When parents separate, legal arrangements need to be made about when and how the children will spend time with each parent and about who has responsibility for making decisions about them.
Ontario’s Children’s Law Reform Act and the federal Divorce Act use the term PARENTING ORDER for the order that sets out the arrangements for the children. The time children spend with each parent is called PARENTING TIME. Parenting orders also set out the arrangements for DECISION-MAKING RESPONSIBILITIES.
Under both pieces of legislation, if there are concerns that either parent may not be able to care properly for the children’s the time they spend with that parent may be SUPERVISED or, if it is not safe for the mother to be with the father when the children are exchanged, there can be an order for SUPERVISED EXCHANGES.

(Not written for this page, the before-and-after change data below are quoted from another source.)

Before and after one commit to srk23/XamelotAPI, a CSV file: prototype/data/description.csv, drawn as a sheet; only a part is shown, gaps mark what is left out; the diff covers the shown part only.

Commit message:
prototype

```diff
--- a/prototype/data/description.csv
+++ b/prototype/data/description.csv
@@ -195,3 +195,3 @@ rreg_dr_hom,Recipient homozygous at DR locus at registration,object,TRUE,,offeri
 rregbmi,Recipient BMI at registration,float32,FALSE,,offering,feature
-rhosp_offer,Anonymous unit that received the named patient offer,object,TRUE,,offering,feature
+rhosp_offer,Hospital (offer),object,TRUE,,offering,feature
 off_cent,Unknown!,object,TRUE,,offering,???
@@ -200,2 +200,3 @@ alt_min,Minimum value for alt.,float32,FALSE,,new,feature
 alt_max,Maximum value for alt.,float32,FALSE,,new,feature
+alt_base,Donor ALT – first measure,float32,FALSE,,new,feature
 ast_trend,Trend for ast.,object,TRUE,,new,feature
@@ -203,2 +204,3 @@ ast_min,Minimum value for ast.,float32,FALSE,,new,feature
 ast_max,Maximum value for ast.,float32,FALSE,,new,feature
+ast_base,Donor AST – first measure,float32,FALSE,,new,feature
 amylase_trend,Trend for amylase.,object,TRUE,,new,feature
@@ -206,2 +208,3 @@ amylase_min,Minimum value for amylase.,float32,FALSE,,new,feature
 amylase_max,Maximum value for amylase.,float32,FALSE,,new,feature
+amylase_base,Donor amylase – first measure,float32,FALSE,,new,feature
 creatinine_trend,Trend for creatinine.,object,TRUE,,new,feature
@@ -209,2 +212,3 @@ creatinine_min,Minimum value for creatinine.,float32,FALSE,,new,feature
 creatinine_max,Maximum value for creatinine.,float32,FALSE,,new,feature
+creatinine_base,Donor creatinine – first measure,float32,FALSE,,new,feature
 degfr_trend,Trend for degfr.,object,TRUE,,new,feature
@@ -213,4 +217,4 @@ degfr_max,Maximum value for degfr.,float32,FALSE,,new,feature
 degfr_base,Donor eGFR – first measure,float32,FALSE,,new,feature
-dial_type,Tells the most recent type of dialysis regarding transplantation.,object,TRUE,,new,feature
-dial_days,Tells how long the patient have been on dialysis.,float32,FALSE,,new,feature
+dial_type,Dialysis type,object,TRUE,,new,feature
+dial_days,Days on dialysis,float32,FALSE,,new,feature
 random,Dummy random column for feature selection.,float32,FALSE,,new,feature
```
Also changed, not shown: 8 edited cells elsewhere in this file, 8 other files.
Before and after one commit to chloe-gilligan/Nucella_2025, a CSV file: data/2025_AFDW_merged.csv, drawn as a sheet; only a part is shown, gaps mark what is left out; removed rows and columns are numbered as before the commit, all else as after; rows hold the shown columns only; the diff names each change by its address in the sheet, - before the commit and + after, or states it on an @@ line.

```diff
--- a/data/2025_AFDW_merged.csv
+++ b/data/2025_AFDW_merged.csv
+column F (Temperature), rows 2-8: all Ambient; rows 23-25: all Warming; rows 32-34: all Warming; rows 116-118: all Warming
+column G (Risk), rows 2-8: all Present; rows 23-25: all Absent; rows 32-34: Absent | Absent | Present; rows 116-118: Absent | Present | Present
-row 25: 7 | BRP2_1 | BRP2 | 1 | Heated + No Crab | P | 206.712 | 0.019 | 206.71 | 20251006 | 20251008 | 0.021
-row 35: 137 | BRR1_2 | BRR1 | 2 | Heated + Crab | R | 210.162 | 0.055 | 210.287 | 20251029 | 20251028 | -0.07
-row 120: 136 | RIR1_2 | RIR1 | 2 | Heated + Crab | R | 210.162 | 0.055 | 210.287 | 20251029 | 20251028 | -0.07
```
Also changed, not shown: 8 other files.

Under both the Divorce Act and the Children’s Law Reform Act, all decisions related to the care of children are made using the BEST INTERESTS OF THE CHILD TEST. Both laws also include a broad definition of family violence to assist courts in determining what is in the best interests of the children.
When leaving with the children
Abusive men often use arrangements for the children as a way to try to maintain control over or intimidate their ex-partner. It is very important for a woman with children leaving a relationship in which she has been abused to move quickly to establish legal arrangements for them to prevent the abuser from claiming she has abducted them or from simply taking the children and refusing to let her see them.
This is especially true for women whose ex-partners may be in a position to remove the children from Canada. While the Hague Convention offers some protection against international abductions of children, it does not apply in many parts of the world and, even where it does apply, getting a child back from another country is a time-consuming, expensive and complicated process.